Engaging with the natural environment : the role of affective connection and identity

HINDS, Joe and SPARKS, Paul (2008). Engaging with the natural environment : the role of affective connection and identity. Journal of Environmental Psychology, 28 (2), 109-120.

Full text not available from this repository.
Official URL: http://dx.doi.org/10.1016/j.jenvp.2007.11.001
Link to published version:: https://doi.org/10.1016/j.jenvp.2007.11.001
Related URLs:

    Abstract

    Research has shown pro-environmental behaviour to be positively associated with the strength of emotional connection towards the natural environment. The present study (N=199) investigated the predictive utility of an extended model of the theory of planned behaviour (TPB) [Ajzen, I. (1991). The theory of planned behaviour. Organizational Behaviour and Human Decision Processes, 50, 179–211] for people's intentions to engage with the natural environment. It was hypothesised that both affective connection and identification with the natural environment would contribute significantly to the prediction of people's intentions. A secondary hypothesis was that participants who had grown up in rural areas would report more positive orientations towards engaging with the natural environment than would urban participants. The research found that affective connection was a significant independent predictor of intentions to engage with the natural environment.
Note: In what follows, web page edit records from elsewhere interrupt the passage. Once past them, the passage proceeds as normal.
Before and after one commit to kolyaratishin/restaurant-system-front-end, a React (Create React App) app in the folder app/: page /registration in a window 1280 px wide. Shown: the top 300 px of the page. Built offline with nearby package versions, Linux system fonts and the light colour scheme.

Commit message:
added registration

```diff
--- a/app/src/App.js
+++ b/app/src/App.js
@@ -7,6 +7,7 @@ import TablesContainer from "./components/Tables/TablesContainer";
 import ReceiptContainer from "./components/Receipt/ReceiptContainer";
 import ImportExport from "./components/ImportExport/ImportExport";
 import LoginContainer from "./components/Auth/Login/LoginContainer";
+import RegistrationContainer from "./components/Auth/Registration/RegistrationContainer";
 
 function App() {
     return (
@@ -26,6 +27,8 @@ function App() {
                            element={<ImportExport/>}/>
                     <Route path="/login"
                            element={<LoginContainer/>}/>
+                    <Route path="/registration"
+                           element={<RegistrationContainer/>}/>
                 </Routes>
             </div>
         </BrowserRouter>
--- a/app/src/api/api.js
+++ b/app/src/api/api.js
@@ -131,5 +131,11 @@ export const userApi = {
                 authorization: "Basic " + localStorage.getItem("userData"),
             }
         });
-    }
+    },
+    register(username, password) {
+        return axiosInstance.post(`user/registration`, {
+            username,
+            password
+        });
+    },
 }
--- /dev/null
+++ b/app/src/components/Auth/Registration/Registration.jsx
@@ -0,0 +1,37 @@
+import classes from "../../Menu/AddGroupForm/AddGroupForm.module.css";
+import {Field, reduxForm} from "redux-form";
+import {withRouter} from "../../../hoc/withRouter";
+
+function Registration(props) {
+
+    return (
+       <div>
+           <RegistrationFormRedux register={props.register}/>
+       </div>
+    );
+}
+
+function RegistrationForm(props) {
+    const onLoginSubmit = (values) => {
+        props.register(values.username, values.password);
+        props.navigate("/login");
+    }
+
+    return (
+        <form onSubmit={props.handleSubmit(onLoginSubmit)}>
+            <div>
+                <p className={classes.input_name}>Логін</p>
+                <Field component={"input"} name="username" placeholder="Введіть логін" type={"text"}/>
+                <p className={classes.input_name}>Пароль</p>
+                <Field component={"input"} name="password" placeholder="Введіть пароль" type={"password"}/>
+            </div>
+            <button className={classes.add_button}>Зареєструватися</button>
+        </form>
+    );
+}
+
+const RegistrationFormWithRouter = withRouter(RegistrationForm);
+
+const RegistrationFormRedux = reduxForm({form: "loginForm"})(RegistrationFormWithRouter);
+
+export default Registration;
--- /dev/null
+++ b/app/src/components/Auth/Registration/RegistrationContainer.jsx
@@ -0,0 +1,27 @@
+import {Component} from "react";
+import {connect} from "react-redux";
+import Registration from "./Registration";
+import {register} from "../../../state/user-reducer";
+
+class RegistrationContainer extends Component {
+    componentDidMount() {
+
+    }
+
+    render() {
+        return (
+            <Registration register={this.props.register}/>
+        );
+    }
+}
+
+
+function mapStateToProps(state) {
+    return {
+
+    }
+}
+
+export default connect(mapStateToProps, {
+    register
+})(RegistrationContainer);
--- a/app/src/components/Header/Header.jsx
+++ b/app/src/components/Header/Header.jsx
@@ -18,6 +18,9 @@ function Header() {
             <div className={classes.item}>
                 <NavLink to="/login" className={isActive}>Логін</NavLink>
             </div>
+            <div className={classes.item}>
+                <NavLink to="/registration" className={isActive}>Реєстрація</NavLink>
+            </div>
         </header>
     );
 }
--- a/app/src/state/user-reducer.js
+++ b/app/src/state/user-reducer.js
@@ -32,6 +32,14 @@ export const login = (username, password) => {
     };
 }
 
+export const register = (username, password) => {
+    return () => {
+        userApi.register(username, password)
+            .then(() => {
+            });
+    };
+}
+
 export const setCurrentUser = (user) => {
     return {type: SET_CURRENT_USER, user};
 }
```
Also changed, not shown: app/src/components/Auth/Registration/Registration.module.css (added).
Environmental identity was only a significant predictor in the absence of affective connection in the regression model. As predicted, rural and urban participants differed significantly along the measured variables.

    Item Type: Article
    Research Institute, Centre or Group - Does NOT include content added after October 2018: Psychology Research Group
    Identification Number: https://doi.org/10.1016/j.jenvp.2007.11.001
    Page Range: 109-120
    Depositing User: Sam Wharam
    Date Deposited: 27 Sep 2012 08:49
    Last Modified: 27 Sep 2012 08:49
    URI: http://shura.shu.ac.uk/id/eprint/6198

    Actions (login required)

    View Item View Item

    Downloads

    Downloads per month over past year

    View more statistics